Sounds easy, doesn’t it? Well, it is, and it isn’t. And mostly it’s not. But the Ken Schwaber’s book does outline how to do Scrum and it does work. Even if you don’t do everything, you’ll get better, but you do have to get key things right or it can backfire on you.
I’ve had the “pleasure” of taking over two foundering projects and converting them to Scrum. So there is the way I did it. And there is the way I would do it, the next time I have the situation.
My first big project had been in development for over two years before I got involved. They had done two releases, but the releases were perceived by the customer as being of poor quality, there was much missing functionality (functionality which his customers needed, but for whatever reason, wasn’t in the product), and the the functionality that was present had bugs.
The emotional level between my company and the customer had deteriorated to the point where customer and project manager were barely on speaking terms.

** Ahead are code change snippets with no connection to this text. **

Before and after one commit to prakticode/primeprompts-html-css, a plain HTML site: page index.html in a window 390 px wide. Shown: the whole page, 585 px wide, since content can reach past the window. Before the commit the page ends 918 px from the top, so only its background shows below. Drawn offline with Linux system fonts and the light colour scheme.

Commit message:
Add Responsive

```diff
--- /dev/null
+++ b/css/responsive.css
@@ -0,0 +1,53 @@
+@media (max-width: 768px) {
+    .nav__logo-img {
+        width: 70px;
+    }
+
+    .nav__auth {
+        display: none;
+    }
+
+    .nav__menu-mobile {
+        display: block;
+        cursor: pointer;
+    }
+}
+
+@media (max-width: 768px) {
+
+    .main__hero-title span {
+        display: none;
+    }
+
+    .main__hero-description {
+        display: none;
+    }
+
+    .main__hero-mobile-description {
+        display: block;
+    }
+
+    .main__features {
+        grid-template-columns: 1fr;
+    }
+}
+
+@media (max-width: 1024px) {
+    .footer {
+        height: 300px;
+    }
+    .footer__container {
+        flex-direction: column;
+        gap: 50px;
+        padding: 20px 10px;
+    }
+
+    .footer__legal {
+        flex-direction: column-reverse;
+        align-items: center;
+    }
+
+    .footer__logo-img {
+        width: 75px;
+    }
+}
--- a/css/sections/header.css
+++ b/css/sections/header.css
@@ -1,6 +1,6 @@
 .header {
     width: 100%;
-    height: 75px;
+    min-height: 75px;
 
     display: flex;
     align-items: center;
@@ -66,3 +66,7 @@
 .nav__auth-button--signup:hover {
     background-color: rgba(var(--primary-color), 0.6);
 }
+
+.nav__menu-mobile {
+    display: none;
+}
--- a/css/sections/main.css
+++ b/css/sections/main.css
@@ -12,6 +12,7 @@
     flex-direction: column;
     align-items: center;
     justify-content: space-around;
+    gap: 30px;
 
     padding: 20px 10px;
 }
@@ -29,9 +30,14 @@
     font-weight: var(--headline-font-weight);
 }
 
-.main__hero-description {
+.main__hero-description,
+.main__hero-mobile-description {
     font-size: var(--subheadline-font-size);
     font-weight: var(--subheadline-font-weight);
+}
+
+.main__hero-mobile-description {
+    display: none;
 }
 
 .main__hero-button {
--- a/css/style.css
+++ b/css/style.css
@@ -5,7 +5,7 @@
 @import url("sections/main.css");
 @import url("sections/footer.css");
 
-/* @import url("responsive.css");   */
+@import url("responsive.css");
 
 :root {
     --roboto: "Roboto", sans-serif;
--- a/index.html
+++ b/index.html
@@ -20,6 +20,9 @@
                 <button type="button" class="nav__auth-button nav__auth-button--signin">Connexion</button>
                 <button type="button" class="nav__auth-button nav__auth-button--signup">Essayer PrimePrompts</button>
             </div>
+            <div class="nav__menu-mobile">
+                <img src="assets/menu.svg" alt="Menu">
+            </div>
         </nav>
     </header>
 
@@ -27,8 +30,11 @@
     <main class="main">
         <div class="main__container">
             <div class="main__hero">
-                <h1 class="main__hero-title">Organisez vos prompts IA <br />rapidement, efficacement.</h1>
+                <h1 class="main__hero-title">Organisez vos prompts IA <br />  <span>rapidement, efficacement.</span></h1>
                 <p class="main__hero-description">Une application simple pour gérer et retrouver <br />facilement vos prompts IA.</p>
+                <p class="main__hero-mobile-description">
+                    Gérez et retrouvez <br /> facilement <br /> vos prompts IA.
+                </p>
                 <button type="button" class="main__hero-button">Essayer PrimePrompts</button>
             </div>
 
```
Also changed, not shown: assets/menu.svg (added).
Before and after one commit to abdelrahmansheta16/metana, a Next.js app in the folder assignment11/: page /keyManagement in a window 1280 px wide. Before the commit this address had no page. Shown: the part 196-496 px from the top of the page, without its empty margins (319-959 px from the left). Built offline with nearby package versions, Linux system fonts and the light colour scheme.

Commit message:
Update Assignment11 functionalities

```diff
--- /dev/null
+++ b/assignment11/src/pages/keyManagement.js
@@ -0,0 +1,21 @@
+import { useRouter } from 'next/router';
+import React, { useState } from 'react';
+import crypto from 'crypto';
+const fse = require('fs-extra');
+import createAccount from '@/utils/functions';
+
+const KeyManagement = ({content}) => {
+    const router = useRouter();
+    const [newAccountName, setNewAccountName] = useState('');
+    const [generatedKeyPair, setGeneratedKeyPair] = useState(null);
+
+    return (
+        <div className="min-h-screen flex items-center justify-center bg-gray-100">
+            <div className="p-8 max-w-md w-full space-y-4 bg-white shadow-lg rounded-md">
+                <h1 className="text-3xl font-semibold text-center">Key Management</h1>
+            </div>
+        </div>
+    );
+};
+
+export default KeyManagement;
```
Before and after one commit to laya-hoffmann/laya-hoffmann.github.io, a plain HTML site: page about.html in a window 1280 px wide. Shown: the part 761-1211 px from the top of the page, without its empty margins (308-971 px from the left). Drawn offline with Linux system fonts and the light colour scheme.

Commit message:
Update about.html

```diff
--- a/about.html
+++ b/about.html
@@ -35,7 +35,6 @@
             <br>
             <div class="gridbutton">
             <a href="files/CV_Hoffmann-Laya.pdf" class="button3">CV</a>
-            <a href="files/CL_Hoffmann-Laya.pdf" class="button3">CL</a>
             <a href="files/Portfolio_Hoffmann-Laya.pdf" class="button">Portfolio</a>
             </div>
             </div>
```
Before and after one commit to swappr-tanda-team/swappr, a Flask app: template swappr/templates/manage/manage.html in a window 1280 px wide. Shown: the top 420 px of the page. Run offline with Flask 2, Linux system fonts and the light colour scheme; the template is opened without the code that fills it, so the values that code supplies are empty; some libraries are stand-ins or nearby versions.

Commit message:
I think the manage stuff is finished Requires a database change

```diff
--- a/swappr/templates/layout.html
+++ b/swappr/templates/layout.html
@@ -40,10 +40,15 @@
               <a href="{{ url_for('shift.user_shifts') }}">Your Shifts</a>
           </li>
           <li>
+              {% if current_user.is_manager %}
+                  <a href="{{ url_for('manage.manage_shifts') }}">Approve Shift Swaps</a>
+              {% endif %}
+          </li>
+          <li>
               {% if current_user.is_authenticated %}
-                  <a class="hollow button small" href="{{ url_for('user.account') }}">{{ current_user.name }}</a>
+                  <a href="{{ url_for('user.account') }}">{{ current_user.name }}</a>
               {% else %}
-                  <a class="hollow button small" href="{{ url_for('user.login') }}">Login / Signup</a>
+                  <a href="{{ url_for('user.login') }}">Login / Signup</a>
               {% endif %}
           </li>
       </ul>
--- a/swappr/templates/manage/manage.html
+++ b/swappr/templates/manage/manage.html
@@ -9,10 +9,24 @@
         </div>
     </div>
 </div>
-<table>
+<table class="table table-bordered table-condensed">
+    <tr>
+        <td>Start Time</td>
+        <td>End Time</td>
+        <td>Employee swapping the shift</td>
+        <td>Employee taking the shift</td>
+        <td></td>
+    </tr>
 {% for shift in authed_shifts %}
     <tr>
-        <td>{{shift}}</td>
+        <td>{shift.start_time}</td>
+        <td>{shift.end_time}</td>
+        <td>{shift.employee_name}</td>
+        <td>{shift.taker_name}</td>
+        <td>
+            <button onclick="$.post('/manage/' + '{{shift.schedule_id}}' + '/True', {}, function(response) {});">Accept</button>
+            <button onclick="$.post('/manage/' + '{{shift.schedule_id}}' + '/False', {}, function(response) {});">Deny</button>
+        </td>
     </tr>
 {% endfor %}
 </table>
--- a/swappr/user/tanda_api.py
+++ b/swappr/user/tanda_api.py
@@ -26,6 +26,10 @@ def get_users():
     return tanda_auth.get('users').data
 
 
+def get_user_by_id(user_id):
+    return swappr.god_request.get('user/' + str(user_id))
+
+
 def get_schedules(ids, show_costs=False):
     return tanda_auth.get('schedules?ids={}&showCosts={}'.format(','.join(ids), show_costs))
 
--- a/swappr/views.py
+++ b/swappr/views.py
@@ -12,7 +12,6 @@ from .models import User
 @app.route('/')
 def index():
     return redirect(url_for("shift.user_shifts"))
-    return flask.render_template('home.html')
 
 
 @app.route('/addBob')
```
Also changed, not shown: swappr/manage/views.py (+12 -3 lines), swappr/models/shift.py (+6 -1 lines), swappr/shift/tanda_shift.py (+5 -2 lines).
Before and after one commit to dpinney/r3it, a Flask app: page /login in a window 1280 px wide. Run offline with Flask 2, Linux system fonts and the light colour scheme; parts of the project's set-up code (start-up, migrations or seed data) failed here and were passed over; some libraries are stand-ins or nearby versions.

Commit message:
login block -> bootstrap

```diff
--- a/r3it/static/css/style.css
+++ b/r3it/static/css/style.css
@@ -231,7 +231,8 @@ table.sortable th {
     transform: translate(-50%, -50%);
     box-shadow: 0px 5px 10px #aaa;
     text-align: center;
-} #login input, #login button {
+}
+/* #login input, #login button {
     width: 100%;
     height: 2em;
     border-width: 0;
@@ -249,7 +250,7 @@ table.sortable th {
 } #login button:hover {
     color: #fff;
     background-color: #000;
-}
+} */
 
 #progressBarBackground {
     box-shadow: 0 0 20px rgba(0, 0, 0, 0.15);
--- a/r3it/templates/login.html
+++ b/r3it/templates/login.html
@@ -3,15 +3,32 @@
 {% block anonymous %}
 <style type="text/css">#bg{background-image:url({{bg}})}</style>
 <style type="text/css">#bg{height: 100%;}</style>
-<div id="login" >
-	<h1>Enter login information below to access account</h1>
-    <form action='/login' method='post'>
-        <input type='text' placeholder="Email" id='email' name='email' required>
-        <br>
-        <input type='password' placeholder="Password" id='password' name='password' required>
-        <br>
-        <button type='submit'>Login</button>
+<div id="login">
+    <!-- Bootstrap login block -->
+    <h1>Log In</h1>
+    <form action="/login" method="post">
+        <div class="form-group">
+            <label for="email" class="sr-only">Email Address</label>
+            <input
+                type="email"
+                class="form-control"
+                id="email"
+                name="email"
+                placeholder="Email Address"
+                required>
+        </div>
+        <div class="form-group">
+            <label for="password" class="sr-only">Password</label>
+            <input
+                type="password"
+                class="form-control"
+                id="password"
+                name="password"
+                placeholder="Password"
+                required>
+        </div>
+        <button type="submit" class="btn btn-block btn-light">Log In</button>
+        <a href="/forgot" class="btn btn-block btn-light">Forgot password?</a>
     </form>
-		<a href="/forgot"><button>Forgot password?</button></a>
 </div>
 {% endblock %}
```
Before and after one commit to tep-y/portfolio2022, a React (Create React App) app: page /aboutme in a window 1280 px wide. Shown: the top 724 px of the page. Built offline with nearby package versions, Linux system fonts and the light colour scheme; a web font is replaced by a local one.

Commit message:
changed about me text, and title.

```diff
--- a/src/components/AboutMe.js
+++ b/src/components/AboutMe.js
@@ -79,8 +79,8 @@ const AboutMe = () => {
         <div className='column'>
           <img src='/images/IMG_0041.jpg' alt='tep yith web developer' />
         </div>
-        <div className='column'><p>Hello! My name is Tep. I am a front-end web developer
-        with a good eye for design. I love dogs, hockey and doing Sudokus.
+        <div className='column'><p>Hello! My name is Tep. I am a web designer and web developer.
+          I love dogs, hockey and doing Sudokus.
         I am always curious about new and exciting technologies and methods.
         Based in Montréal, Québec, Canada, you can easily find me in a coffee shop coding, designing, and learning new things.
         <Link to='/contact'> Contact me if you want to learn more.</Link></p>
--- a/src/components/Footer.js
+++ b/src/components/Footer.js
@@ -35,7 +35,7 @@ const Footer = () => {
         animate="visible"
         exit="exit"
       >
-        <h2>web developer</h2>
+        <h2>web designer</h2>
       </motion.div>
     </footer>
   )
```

The issues had escalated to the Executive Management Level at all three companies (Us, Our Customer, Our Customer’s Key Customer). It was one of our largest and commercially most important projects, so it was important to get things back on course quickly.
I had been promoting Scrum in the company for some time, so when the company asked me to take on this project, I took this as a mandate to do Scrum. I didn’t really discuss it, I just did it. Since everyone was at wit’s end, no one really argued, but that caused some issues further down the road.
Before officially starting with Scrum, we did a Sprint Zero. This wasn’t really a proper Sprint, but was more a transition period until we were ready to do our first Planning meeting.